*Problem*.
Your answer must restate the listing below word for word and contain no images.

*Study material*.
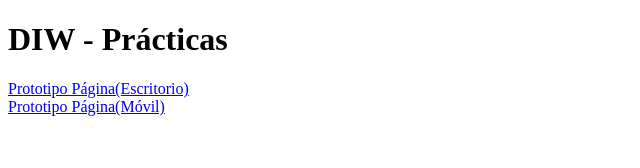
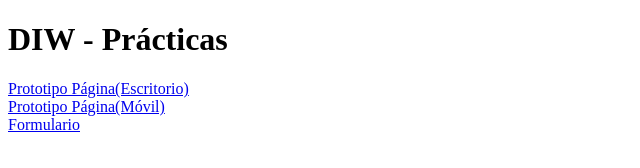
Before and after one commit to D13G0Git/DIW_Diego_Garcia, a plain HTML site: page index.html in a window 1280 px wide. Shown: the full height of the page, 0-640 px from the left. Drawn offline with Linux system fonts and the light colour scheme.

Commit message:
Fix form

```diff
--- a/index.html
+++ b/index.html
@@ -14,7 +14,7 @@
     <br>
     <a href="/Prácticas/Proto_Móv/preview.html">Prototipo Página(Móvil)</a>
     <br>
-    <a href="/Prácticas/Formulario/formulario.html"></a>
+    <a href="/Prácticas/Formulario/formulario.html">Formulario</a>
 </body>
 
 </html>
```
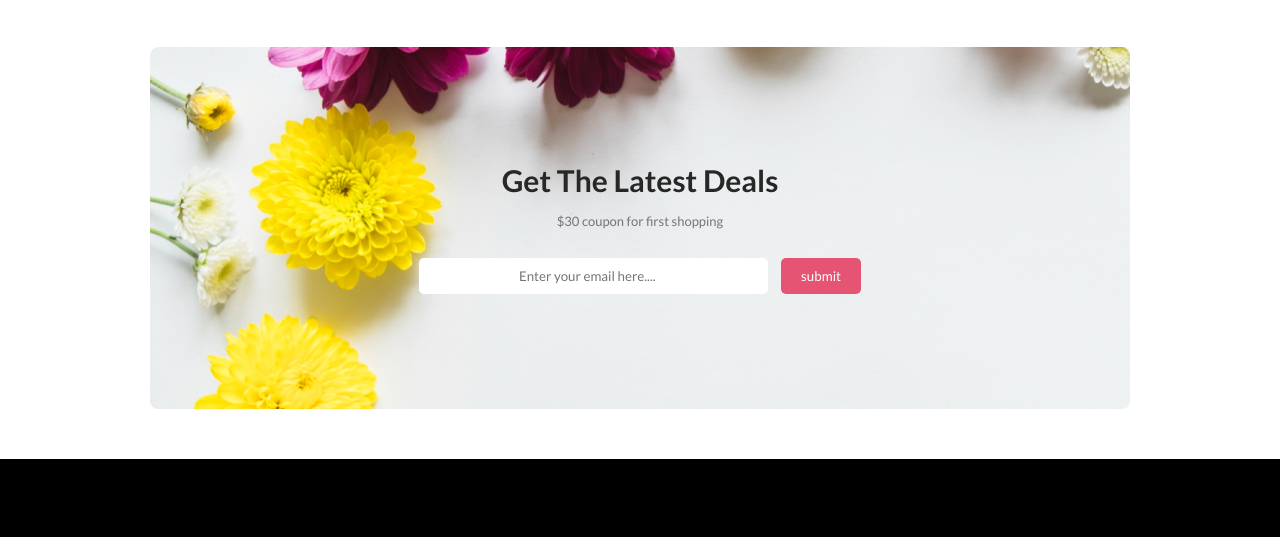
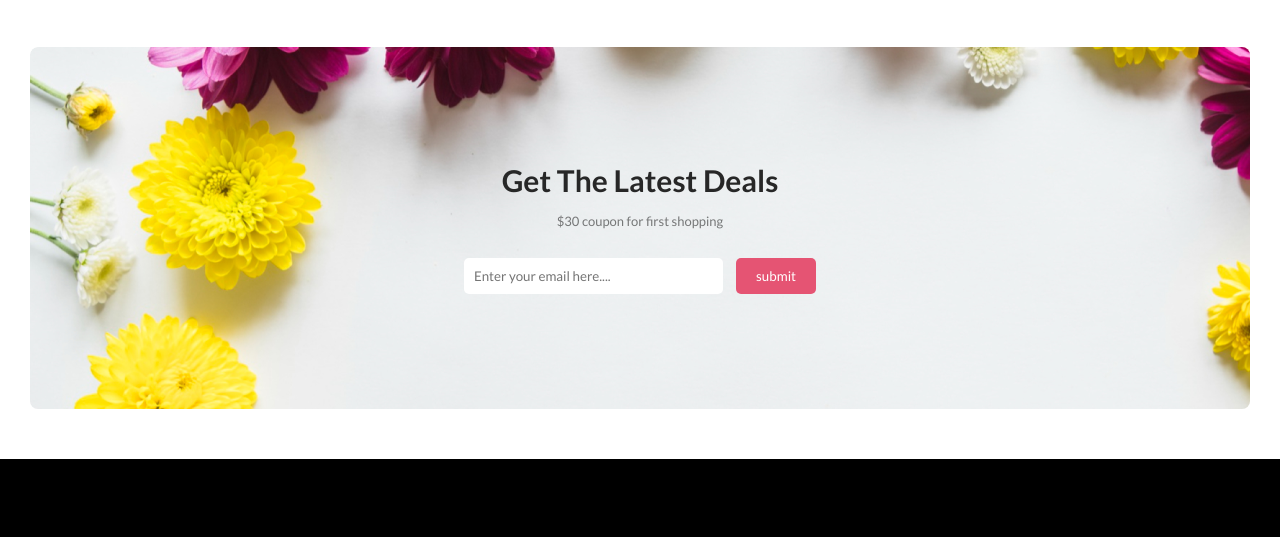
Before and after one commit to gsmkawsar/flower-shop, a plain HTML site: page index.html in a window 1280 px wide. Shown: the part 2128-2665 px from the top of the page. Drawn offline with Linux system fonts and the light colour scheme.

Commit message:
error fixed

```diff
--- a/style.css
+++ b/style.css
@@ -237,15 +237,13 @@ justify-content: center
 
 /* Email form */
 .email-form{
-
-    align-items: center;
     justify-content: center;
     background-image: url("./image/Rectangle\ 9.png") ;
-    margin: 50px 150px 50px 150px;
+    margin: 50px 30px 50px 30px;
     text-align: center;
     padding: 100px;
     border-radius: 8px;
-
+    background-repeat: no-repeat;
 }
 
 .form-titel{
@@ -254,7 +252,6 @@ justify-content: center
     font-size: 30px;
     font-weight: 800;
     margin-top: 15px;
-
 }
 
 .from-discirption{
@@ -263,12 +260,9 @@ justify-content: center
     color: rgba(39, 39, 39, 0.60);
     margin-top: 15px;
     margin-bottom: 15px;
-
 }
 
-
 .btn-submit{
-
     padding: 10px 20px;
     background-color: #E55473;
     color: white;
@@ -278,11 +272,12 @@ justify-content: center
 }
 
 .btn-email{
-    padding: 10px 100px ;
+    padding: 10px 100px 10px 10px ;
     border-radius: 5px;
     margin-bottom: 15px;
     border: 0;
     margin-right: 10px;
+
 }
 
 
```
Also changed, not shown: index.html (+0 -2 lines).
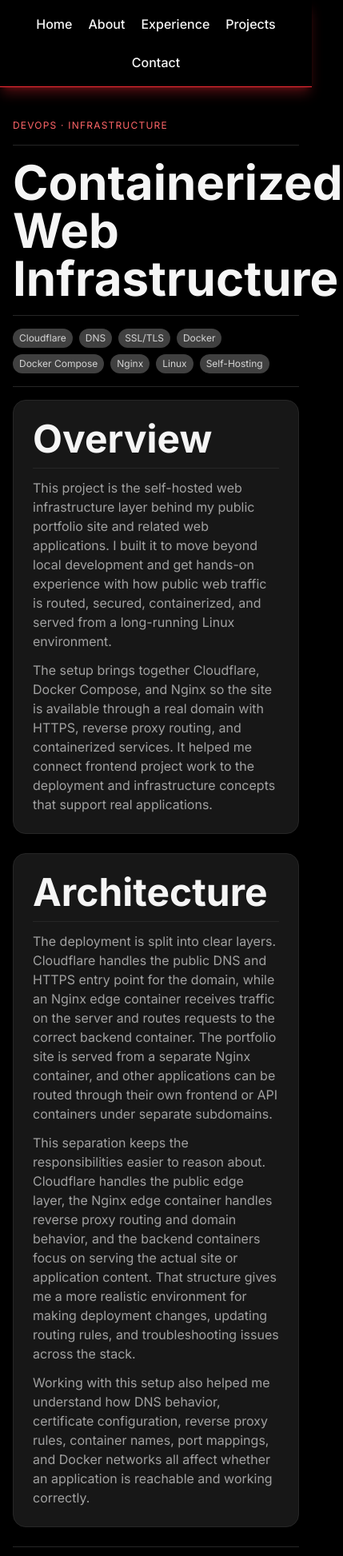
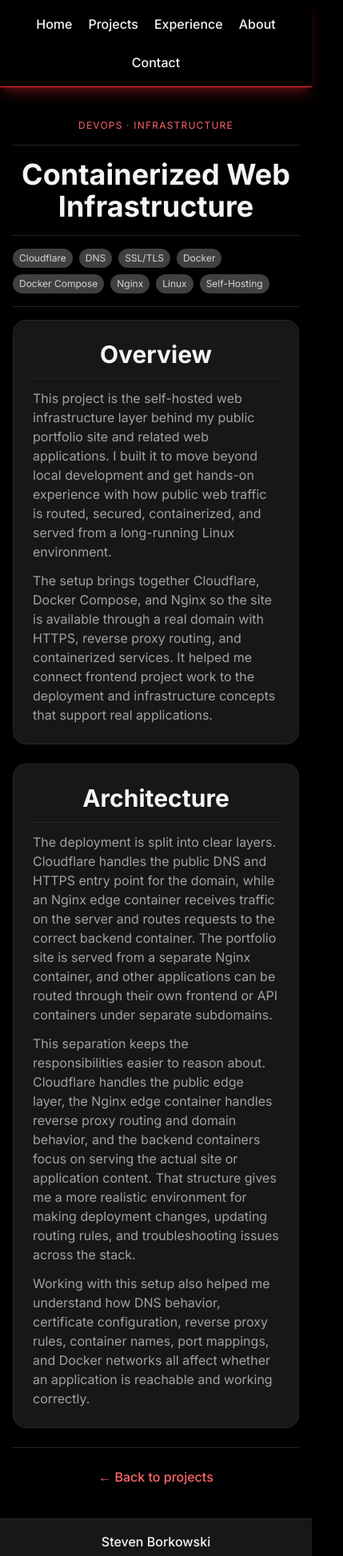
Before and after one commit to Stevenb32/portfolio-site-stevenBorkowskiDev, a React (Vite) app in the folder site/v2-react-tailwind/: page /projects/containerized-web-infrastructure/ in a window 390 px wide. Shown: the top 1946 px of the page at 80% size, 429 px wide, since content can reach past the window. Built offline with nearby package versions, Linux system fonts and the light colour scheme.

Commit message:
responsive updates / rearranged sections

```diff
--- a/site/v2-react-tailwind/src/data/navigation.js
+++ b/site/v2-react-tailwind/src/data/navigation.js
@@ -6,9 +6,9 @@ export const navLinks = [
     type: "anchor",
   },
   {
-    id: "about",
-    label: "About",
-    href: "/#about",
+    id: "projects",
+    label: "Projects",
+    href: "/#projects",
     type: "anchor",
   },
   {
@@ -18,9 +18,9 @@ export const navLinks = [
     type: "anchor",
   },
   {
-    id: "projects",
-    label: "Projects",
-    href: "/#projects",
+    id: "about",
+    label: "About",
+    href: "/#about",
     type: "anchor",
   },
   {
@@ -39,9 +39,9 @@ export const footerLinks = [
     type: "anchor",
   },
   {
-    id: "about",
-    label: "About",
-    href: "/#about",
+    id: "projects",
+    label: "Projects",
+    href: "/#projects",
     type: "anchor",
   },
   {
@@ -51,9 +51,9 @@ export const footerLinks = [
     type: "anchor",
   },
   {
-    id: "projects",
-    label: "Projects",
-    href: "/#projects",
+    id: "about",
+    label: "About",
+    href: "/#about",
     type: "anchor",
   },
   {
--- a/site/v2-react-tailwind/src/pages/HomePage.jsx
+++ b/site/v2-react-tailwind/src/pages/HomePage.jsx
@@ -8,9 +8,9 @@ function HomePage() {
   return (
     <>
       <Hero />
+      <Projects />
+      <Experience />
       <About />
-      <Experience />
-      <Projects />
       <Contact />
     </>
   );
--- a/site/v2-react-tailwind/src/pages/ProjectPage.jsx
+++ b/site/v2-react-tailwind/src/pages/ProjectPage.jsx
@@ -19,11 +19,11 @@ function ProjectPage() {
   return (
     <PageSection>
       <div className="flex flex-col gap-4">
-        <p className="text-xs uppercase tracking-widest text-red-400">{project.categories.join(" · ")}</p>
+        <p className="text-xs text-center uppercase tracking-widest text-red-400 sm:text-left">{project.categories.join(" · ")}</p>
 
         <Divider />
 
-        <h1 className="text-6xl font-bold tracking-normal text-neutral-100">{project.title}</h1>
+        <h1 className="text-4xl text-center font-bold text-neutral-100 sm:text-6xl sm:text-left">{project.title}</h1>
 
         <Divider />
 
@@ -42,7 +42,7 @@ function ProjectPage() {
         <div className="grid gap-6">
           {project.cards.map((card) => (
             <Card key={card.id} as="section" className="flex flex-col gap-3 bg-neutral-900" aria-labelledby={`project-${card.id}`}>
-              <h2 id={`project-${card.id}`} className="text-5xl font-bold text-neutral-100">
+              <h2 id={`project-${card.id}`} className="text-3xl text-center font-bold text-neutral-100 sm:text-5xl sm:text-left">
                 {card.title}
               </h2>
 
@@ -77,7 +77,7 @@ function ProjectPage() {
 
           <Divider />
 
-          <div className="flex flex-col gap-4">
+          <div className="flex flex-col gap-4 items-center sm:items-start">
             {project.links.map((link) => (
               <AppLink key={link.id} link={link} className="font-medium text-red-400 hover:text-red-500 focus-visible:text-red-500 rounded-md"/>
             ))}
```
Also changed, not shown: site/v2-react-tailwind/src/components/SkipLink.jsx (+1 -11 lines).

*Response to the exercise*.
Before and after one commit to D13G0Git/DIW_Diego_Garcia, a plain HTML site: page index.html in a window 1280 px wide. Shown: the full height of the page, 0-640 px from the left. Drawn offline with Linux system fonts and the light colour scheme.

Commit message:
Fix form

```diff
--- a/index.html
+++ b/index.html
@@ -14,7 +14,7 @@
     <br>
     <a href="/Prácticas/Proto_Móv/preview.html">Prototipo Página(Móvil)</a>
     <br>
-    <a href="/Prácticas/Formulario/formulario.html"></a>
+    <a href="/Prácticas/Formulario/formulario.html">Formulario</a>
 </body>
 
 </html>
```
Before and after one commit to gsmkawsar/flower-shop, a plain HTML site: page index.html in a window 1280 px wide. Shown: the part 2128-2665 px from the top of the page. Drawn offline with Linux system fonts and the light colour scheme.

Commit message:
error fixed

```diff
--- a/style.css
+++ b/style.css
@@ -237,15 +237,13 @@ justify-content: center
 
 /* Email form */
 .email-form{
-
-    align-items: center;
     justify-content: center;
     background-image: url("./image/Rectangle\ 9.png") ;
-    margin: 50px 150px 50px 150px;
+    margin: 50px 30px 50px 30px;
     text-align: center;
     padding: 100px;
     border-radius: 8px;
-
+    background-repeat: no-repeat;
 }
 
 .form-titel{
@@ -254,7 +252,6 @@ justify-content: center
     font-size: 30px;
     font-weight: 800;
     margin-top: 15px;
-
 }
 
 .from-discirption{
@@ -263,12 +260,9 @@ justify-content: center
     color: rgba(39, 39, 39, 0.60);
     margin-top: 15px;
     margin-bottom: 15px;
-
 }
 
-
 .btn-submit{
-
     padding: 10px 20px;
     background-color: #E55473;
     color: white;
@@ -278,11 +272,12 @@ justify-content: center
 }
 
 .btn-email{
-    padding: 10px 100px ;
+    padding: 10px 100px 10px 10px ;
     border-radius: 5px;
     margin-bottom: 15px;
     border: 0;
     margin-right: 10px;
+
 }
 
 
```
Also changed, not shown: index.html (+0 -2 lines).
Before and after one commit to Stevenb32/portfolio-site-stevenBorkowskiDev, a React (Vite) app in the folder site/v2-react-tailwind/: page /projects/containerized-web-infrastructure/ in a window 390 px wide. Shown: the top 1946 px of the page at 80% size, 429 px wide, since content can reach past the window. Built offline with nearby package versions, Linux system fonts and the light colour scheme.

Commit message:
responsive updates / rearranged sections

```diff
--- a/site/v2-react-tailwind/src/data/navigation.js
+++ b/site/v2-react-tailwind/src/data/navigation.js
@@ -6,9 +6,9 @@ export const navLinks = [
     type: "anchor",
   },
   {
-    id: "about",
-    label: "About",
-    href: "/#about",
+    id: "projects",
+    label: "Projects",
+    href: "/#projects",
     type: "anchor",
   },
   {
@@ -18,9 +18,9 @@ export const navLinks = [
     type: "anchor",
   },
   {
-    id: "projects",
-    label: "Projects",
-    href: "/#projects",
+    id: "about",
+    label: "About",
+    href: "/#about",
     type: "anchor",
   },
   {
@@ -39,9 +39,9 @@ export const footerLinks = [
     type: "anchor",
   },
   {
-    id: "about",
-    label: "About",
-    href: "/#about",
+    id: "projects",
+    label: "Projects",
+    href: "/#projects",
     type: "anchor",
   },
   {
@@ -51,9 +51,9 @@ export const footerLinks = [
     type: "anchor",
   },
   {
-    id: "projects",
-    label: "Projects",
-    href: "/#projects",
+    id: "about",
+    label: "About",
+    href: "/#about",
     type: "anchor",
   },
   {
--- a/site/v2-react-tailwind/src/pages/HomePage.jsx
+++ b/site/v2-react-tailwind/src/pages/HomePage.jsx
@@ -8,9 +8,9 @@ function HomePage() {
   return (
     <>
       <Hero />
+      <Projects />
+      <Experience />
       <About />
-      <Experience />
-      <Projects />
       <Contact />
     </>
   );
--- a/site/v2-react-tailwind/src/pages/ProjectPage.jsx
+++ b/site/v2-react-tailwind/src/pages/ProjectPage.jsx
@@ -19,11 +19,11 @@ function ProjectPage() {
   return (
     <PageSection>
       <div className="flex flex-col gap-4">
-        <p className="text-xs uppercase tracking-widest text-red-400">{project.categories.join(" · ")}</p>
+        <p className="text-xs text-center uppercase tracking-widest text-red-400 sm:text-left">{project.categories.join(" · ")}</p>
 
         <Divider />
 
-        <h1 className="text-6xl font-bold tracking-normal text-neutral-100">{project.title}</h1>
+        <h1 className="text-4xl text-center font-bold text-neutral-100 sm:text-6xl sm:text-left">{project.title}</h1>
 
         <Divider />
 
@@ -42,7 +42,7 @@ function ProjectPage() {
         <div className="grid gap-6">
           {project.cards.map((card) => (
             <Card key={card.id} as="section" className="flex flex-col gap-3 bg-neutral-900" aria-labelledby={`project-${card.id}`}>
-              <h2 id={`project-${card.id}`} className="text-5xl font-bold text-neutral-100">
+              <h2 id={`project-${card.id}`} className="text-3xl text-center font-bold text-neutral-100 sm:text-5xl sm:text-left">
                 {card.title}
               </h2>
 
@@ -77,7 +77,7 @@ function ProjectPage() {
 
           <Divider />
 
-          <div className="flex flex-col gap-4">
+          <div className="flex flex-col gap-4 items-center sm:items-start">
             {project.links.map((link) => (
               <AppLink key={link.id} link={link} className="font-medium text-red-400 hover:text-red-500 focus-visible:text-red-500 rounded-md"/>
             ))}
```
Also changed, not shown: site/v2-react-tailwind/src/components/SkipLink.jsx (+1 -11 lines).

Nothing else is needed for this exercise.